The markets have started to take the prospect of an earlier than expected rates hike in the US seriously. Robust employment figures have invited the FED to act swiftly. Even if the dollar’s unexpected strength might subdue the current expansion, the monetary authorities cannot ignore the latest data pointing to a well-entrenched recovery. Should the FED fail to take swift action, its credibility would suffer a severe blow.
This new mood is heavily weighing on market sentiment. Most investors are discounting an early move that would push the exchange rate to fresh heights. This quick anticipation is wrecking emerging economies and might affect global prospects for growth. Brazil is already suffering a massive exit of hot money, its currency spiraling out of control. Others might follow a similar downward pattern.
As the Euro becomes weaker, an unsettling of global financial markets has got underway. Even if the move was largely accounted for, its swift unfolding has taken many by surprise. Banks holding large exposures in emerging countries are bound to suffer the ensuing consequences. That is a nasty prospect likely to be reflected in dwindling profits.
In Europe, the backlash will hit exports and growth just when frantic efforts at trying to mend its dismal record are getting underway. This is a bad omen against hopes of steering the economy back on track again. We are bound to suffer the depressive effect of higher US rates, on top of the pressure a strong dollar position exerts on global markets.

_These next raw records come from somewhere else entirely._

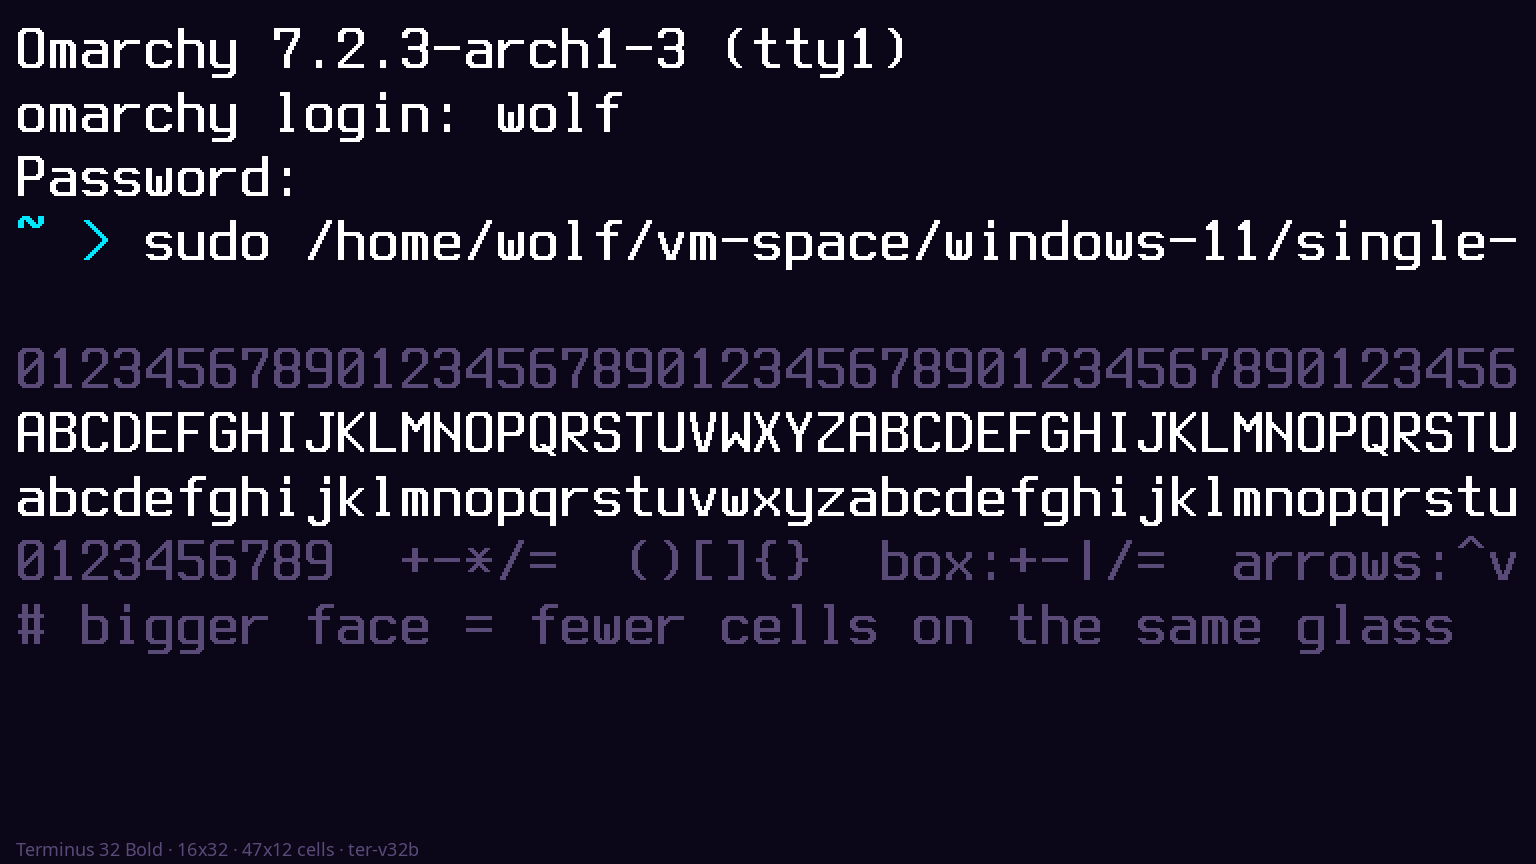
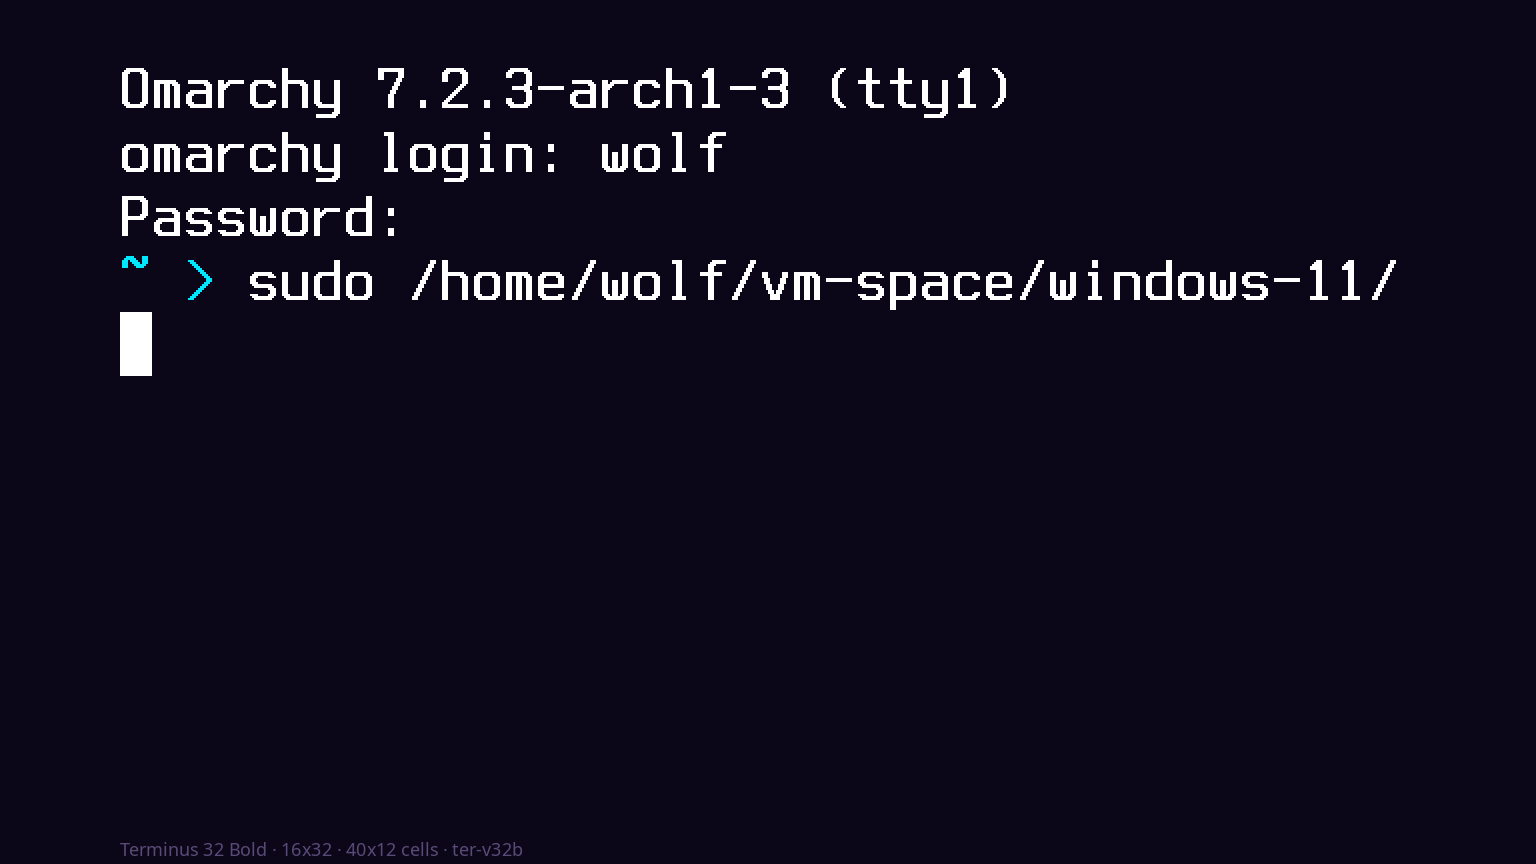
Carousel-safe insets; drop extra alphabet rows from font mockups.
Only the captured getty session remains — fat Terminus still crops the
passthrough path. Content lives inside SAFE_X for the Style tile chop.

diff --git a/lib/omatty.py b/lib/omatty.py
@@ -666,8 +666,8 @@ def render_mockup(font_id: str, dest: Path | None = None) -> Path:
     way a real TTY does — not a larger picture with airier letterspacing.
 
     Session script matches OmaVT (QEMU default-TTY capture): getty on tty1,
-    login wolf, single-GPU passthrough starter. Extra glyph rows follow so
-    small faces look roomy and fat Terminus still clips.
+    login wolf, single-GPU passthrough starter — only that session, no extra
+    alphabet rows. Content stays inside SAFE_X for the Style carousel crop.
     """
     item = CURATED_BY_ID.get(font_id)
     if item is None:
@@ -682,10 +682,11 @@ def render_mockup(font_id: str, dest: Path | None = None) -> Path:
     muted = _hex_rgb(colors["muted"])
     cyan = _hex_rgb(colors["cyan"])
 
-    # Match omarchy-menu-images thumbnail size (1536×864). Real TTY is
-    # top-left; no card chrome — the Style tile crop mostly shaves empty sides.
+    # Match omarchy-menu-images thumbnail size (1536×864). Side crop on the
+    # 768×475 Style tile shaves ~8%; keep the VT pane inside that margin.
     w, h = 1536, 864
-    footer_h = 36
+    safe_x, safe_y = 120, 56
+    footer_h = 40
 
     # Constant zoom so glyph size alone decides how much fits — same as a
     # real framebuffer. (Shrinking scale for big faces would fit *more*
@@ -693,8 +694,8 @@ def render_mockup(font_id: str, dest: Path | None = None) -> Path:
     scale = 2
     cell_w = max(1, font.width * scale)
     cell_h = max(1, font.height * scale)
-    term_x, term_y = 16, 16
-    term_w = w - term_x * 2
+    term_x, term_y = safe_x, safe_y
+    term_w = w - safe_x * 2
     term_h = h - term_y - footer_h
     cols = max(8, term_w // cell_w)
     rows = max(3, term_h // cell_h)
@@ -707,22 +708,13 @@ def render_mockup(font_id: str, dest: Path | None = None) -> Path:
     banner = tty_banner("tty1")
     prompt = "~ > "
     command = "sudo /home/wolf/vm-space/windows-11/single-gpu-start.sh"
-    ruler = "".join(str(i % 10) for i in range(160))
-    alphabet = "ABCDEFGHIJKLMNOPQRSTUVWXYZ"
-    lower = "abcdefghijklmnopqrstuvwxyz"
 
-    # (text, color) rows — session first, then glyph demo that crops on fat faces.
+    # Just the captured getty session — fat faces crop the path; that is enough.
     lines: list[tuple[str, tuple[int, int, int]]] = [
         (banner, fg),
         ("omarchy login: wolf", fg),
         ("Password:", fg),
-        (prompt + command, cyan),  # whole line cyan-ish; split below when drawing
-        ("", fg),
-        (ruler, muted),
-        (alphabet * 3, fg),
-        (lower * 3, fg),
-        ("0123456789  +-*/=  ()[]{}  box:+-|/=  arrows:^v<>  " * 3, muted),
-        ("# bigger face = fewer cells on the same glass", muted),
+        (prompt + command, cyan),
     ]
 
     term_layer = Image.new("RGB", (term_w, term_h), bg)
@@ -731,16 +723,13 @@ def render_mockup(font_id: str, dest: Path | None = None) -> Path:
         if row_i >= rows:
             break
         if text == prompt + command:
-            # Prompt accent + command — matches the QEMU capture.
             draw_text(term_layer, font, prompt[:cols], 0, row_i * cell_h, cyan, bg, scale)
-            rest = command
-            # Continue command on same row after prompt width in cells.
             prompt_cells = len(prompt)
             if prompt_cells < cols:
                 draw_text(
                     term_layer,
                     font,
-                    rest[: cols - prompt_cells],
+                    command[: cols - prompt_cells],
                     prompt_cells * cell_w,
                     row_i * cell_h,
                     fg,
@@ -752,10 +741,20 @@ def render_mockup(font_id: str, dest: Path | None = None) -> Path:
         draw_text(term_layer, font, text[:cols], 0, row_i * cell_h, color, bg, scale)
         row_i += 1
 
+    # Block cursor on the next row when it fits.
+    if row_i < rows:
+        draw_text(term_layer, font, " ", 0, row_i * cell_h, fg, bg, scale)
+        # Solid cell as cursor
+        cursor = ImageDraw.Draw(term_layer)
+        cursor.rectangle(
+            (0, row_i * cell_h, cell_w - 1, (row_i + 1) * cell_h - 1),
+            fill=fg,
+        )
+
     img.paste(term_layer, (term_x, term_y))
 
     badge = f"{item['label']} · {font.width}x{font.height} · {cols}x{rows} cells · {item['file']}"
-    draw.text((term_x, h - 28), badge, font=ui_sm, fill=muted)
+    draw.text((safe_x, h - 28), badge, font=ui_sm, fill=muted)
 
     dest = dest or preview_path(font_id)
     save_png_atomic(img, dest)

diff --git a/README.md b/README.md
@@ -36,7 +36,7 @@ live in [Chroma](https://github.com/AlxWolfenstein97/chroma).
 | Zero extra theme assets | No per-theme font previews. Glyphs come from installed PSF files. |
 | Extreme compatibility | Works beside any Omarchy theme; pairs with [OmaVT](https://github.com/AlxWolfenstein97/omavt) for palette. |
 | Closest-to-real mockups | Actual PSF bitmaps on a top-left getty session (same script as OmaVT). Still not a live `/dev/tty` capture. |
-| Carousel-safe | Mockups are 1536×864. Session is top-left; bigger faces crop mid-command like a real framebuffer. |
+| Carousel-safe | Mockups are 1536×864 with ~8% side inset. Session stays top-left *inside* that margin; bigger faces crop mid-command like a real framebuffer. |
 | Curated, not exhaustive | archinstall lists every console font; Style keeps a Terminus-first set so the picker stays usable. |
 
 ### Why a Style picker for fonts?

The ECB’s wait-and-see strategy – waiting until the last to use all its firepower- has proved an ill-judged strategy. It deprived Europe of much needed stimuli when it enjoyed a window to fully enforce the policy. Now, the monetary thrust may have materialised too late.